You know that "trust" exercise they do at corporate retreats? She's the champion of the trust fall. She's constantly testing us with it (and we have always - knock on something - been there for her!)
So, long story short, I was hardly surprised when she took her first steps. Being QQ, she did it the hardest way possible: she turned in a complete, shuffling circle on her own two feet before reaching for my hands again. Then, she took five steps in a straight line, sat down, and refused to do it again no matter how I coaxed her. That's her way with big advancements. She does it once...and then won't do it again for several days. When she does finally do it again, she has it down pat.
And no, daddy wasn't there to see the first steps. When he got home from work, we set up the video camera, gave her all the positive reinforcement we could manage, and tried to get a repeat performance.
In other news...we have come to realize that she understands A LOT more of what we say than we ever knew. At seven weeks post-surgery, she has not yet attempted her first word...but she vocalizes like crazy. And yes, I have heard all of the vowel sounds, including "eee", which our surgeon assured us that one cannot pronounce without the soft palate being connected. But every day she reminds us of just how much she understands.

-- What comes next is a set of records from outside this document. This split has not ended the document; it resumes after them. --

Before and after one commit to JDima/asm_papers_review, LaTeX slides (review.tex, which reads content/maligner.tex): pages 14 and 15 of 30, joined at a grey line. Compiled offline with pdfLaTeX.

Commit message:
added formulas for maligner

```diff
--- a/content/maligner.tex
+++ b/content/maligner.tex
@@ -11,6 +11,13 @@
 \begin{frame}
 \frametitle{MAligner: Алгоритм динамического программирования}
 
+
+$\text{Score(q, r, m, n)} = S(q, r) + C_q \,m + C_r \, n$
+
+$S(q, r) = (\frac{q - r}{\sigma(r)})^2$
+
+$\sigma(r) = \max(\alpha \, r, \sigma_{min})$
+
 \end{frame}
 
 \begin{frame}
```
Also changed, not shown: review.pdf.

If I say "socks", she points her toes for the socks to be applied. If I say "pants", she raises a leg for the pant leg. If she is standing up when I say either "socks" or "pants", she balances carefully on something and raises a leg with a pointed foot.
If we say "hungry?", she makes a sound that she clearly thinks sounds the same. It's sort of a "ngyang-ngyang" sound, and she makes it loudly and repeatedly.

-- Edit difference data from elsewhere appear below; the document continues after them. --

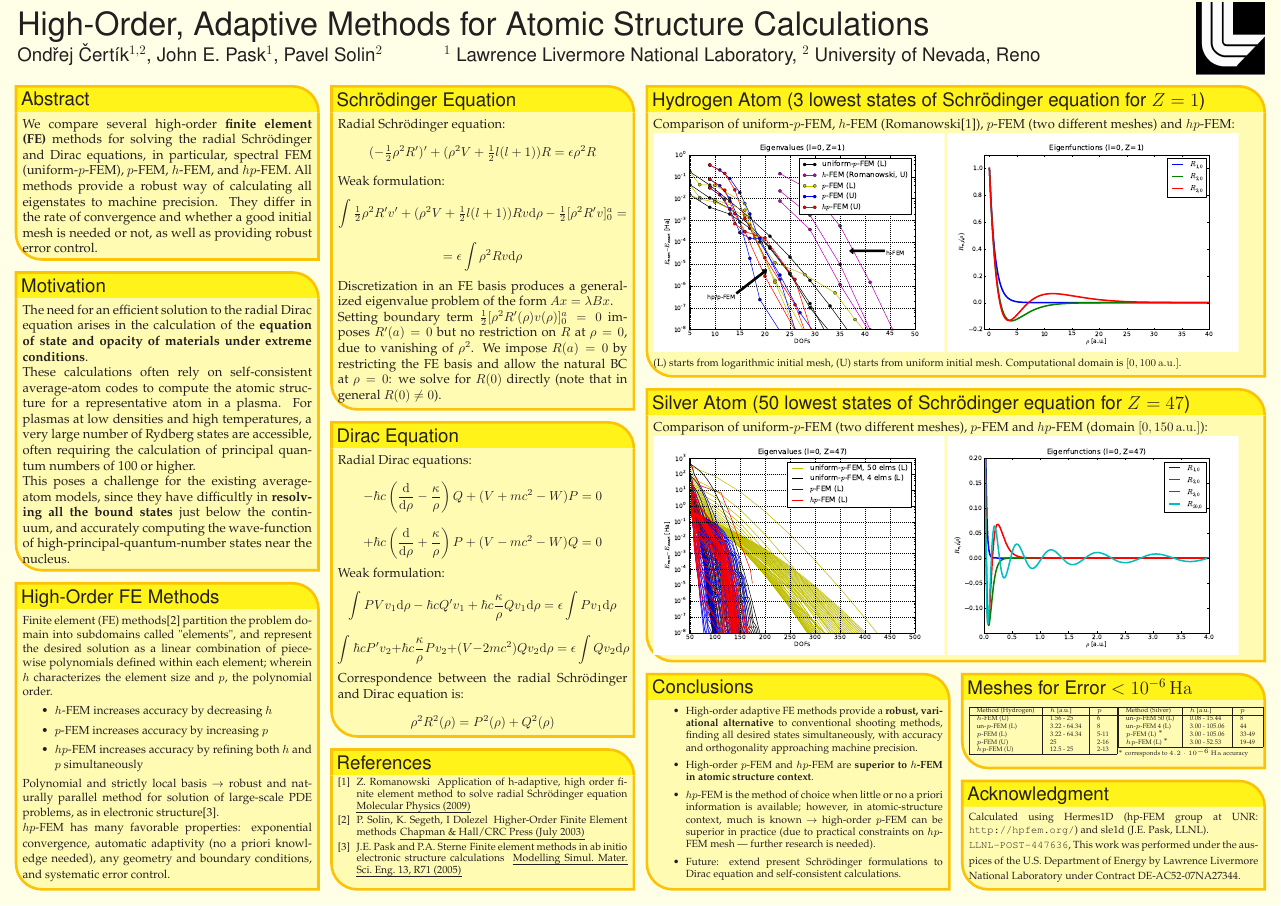
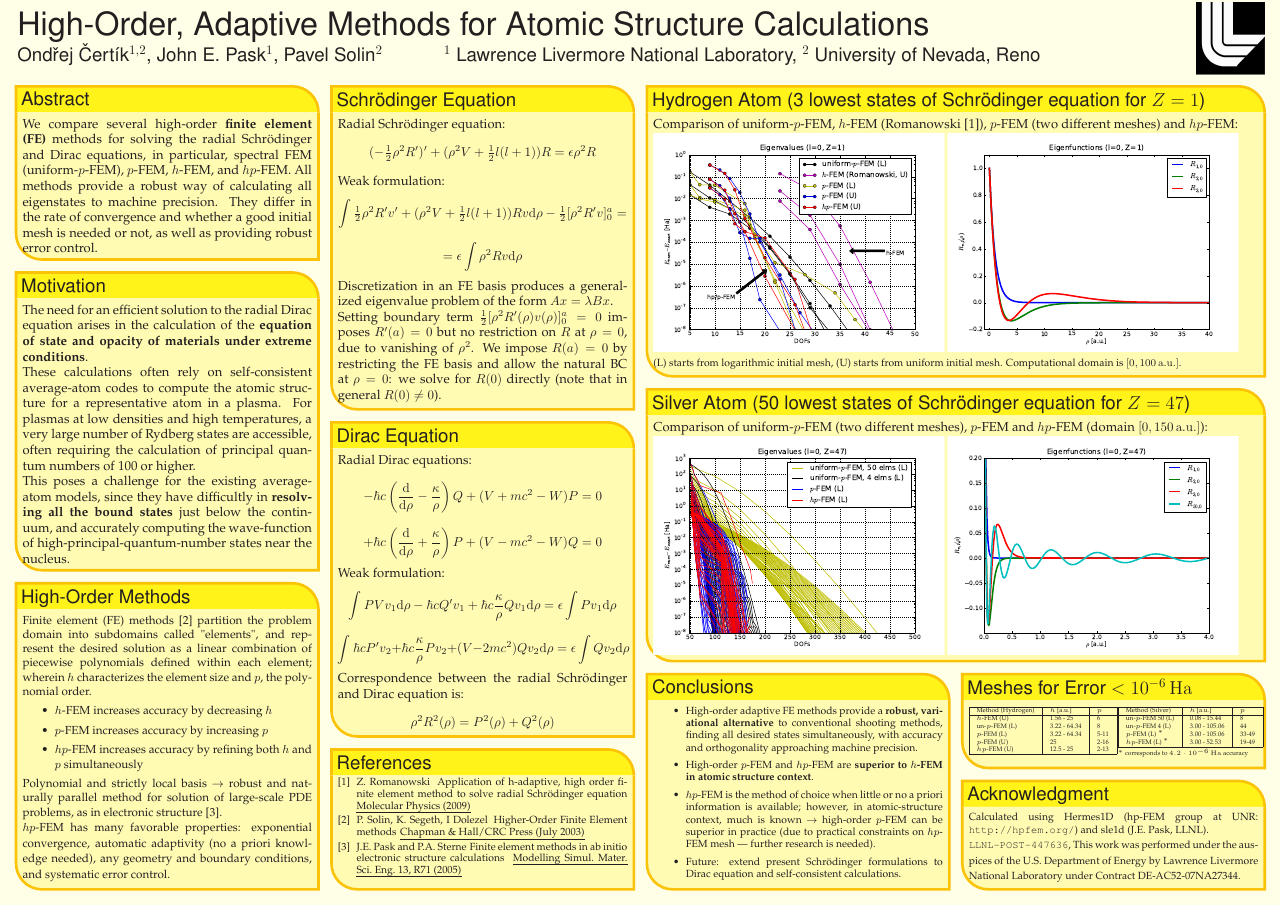
Before and after one commit to certik/cos-10-poster, a LaTeX poster (poster_landscape.tex): the whole page. Compiled offline with pdfLaTeX.

Commit message:
More changes

```diff
--- a/poster_landscape.tex
+++ b/poster_landscape.tex
@@ -197,10 +197,10 @@ high-principal-quantum-number states near the nucleus.
   }
 
 %%%%%%%%%%%%%%%%%%%%%%%%%%%%%%%%%%%%%%%%%%%%%%%%%%%%%%%%%%%%%%%%%%%%%%%%%%%%%%
-\headerbox{High-Order FE Methods}{name=hpfem,column=0,below=motivation,span=1,above=bottom}{
+\headerbox{High-Order Methods}{name=hpfem,column=0,below=motivation,span=1,above=bottom}{
 %%%%%%%%%%%%%%%%%%%%%%%%%%%%%%%%%%%%%%%%%%%%%%%%%%%%%%%%%%%%%%%%%%%%%%%%%%%%%%
 \small
-Finite element (FE) methods\cite{solin} partition the problem domain into
+Finite element (FE) methods \cite{solin} partition the problem domain into
 subdomains called "elements", and represent the desired solution as a linear
 combination of piecewise polynomials defined within each element; wherein $h$
 characterizes the element size and $p$, the polynomial order.
```
Also changed, not shown: poster_landscape.tex (4 more changed lines).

The other day, however, I was rudely awakened to the fact that she understands a whole lot more than these rudimentary words. A lot, LOT more. It was daddy's alternate morning to sleep in, and, with breakfast already behind us, I was attempting to clean up the daily bomb explosion that is the hallmark of life with a toddler. These days, if she is on the floor, she is constantly attached to our pant-legs, calves or thighs, and it's an incessant balancing act trying to get through daily chores without dropping a glass or spilling something hot on her head. I was just making a lunge across the kitchen to get a few dirty glasses into the sink when she grabbed the leg of my pajamas in her preamble to hugging my calf, nearly tripping me and causing an avalanche of glass on the hardwood floor.
In my frustration, I said (very quietly), "OK, seriously Q, you're going to have to let go of me."
I did not push her away. I did not shout at her. I assumed that she would have no idea of what I had just said.
She, in the midst of pressing her face fondly against my calf, stopped cold. Her face turned from happy to sad in the space of a heartbeat, and she let go of my pajamas and actually pushed me away from her with both hands.
I was completely shocked.
She had clearly understood exactly what I had said.
I was so devastated that I immediately sat down on the floor, hugged and kissed her, and left the dirty kitchen to its own devices for the rest of the morning.
So, that's my sad story for the day.
In happier news, she also starts rocking from side to side if you say "dance" (or, curiously, "bananas"). And she has recently learned to press her cheek against ours if we say "give a kiss".
She plays a game of hide-n-seek where she will walk around behind our backs, wait while we say "Where did QQ go?" for a few minutes, and then reveal herself over one or the other of our shoulders, to the accompaniment of hysterical giggles.
Her eye squinch, which we first noticed during her breakfast feeding sessions, has been revealed as her sign for "thank you" or "I am grateful". She does it when we give her a bottle, but also if she has been whining for juice and we find her juice for her, and also for beloved relatives if they take her in their arms.
If you say "where's mommy?" or "where's daddy" or "where's your juice?" she will peek back and forth around the room, trying to locate the object in question.
So yes, our 16-month-old has come far. Very far. But sometimes her advances come so thick and fast that mommy and daddy have a hard time keeping up. We're old, you know.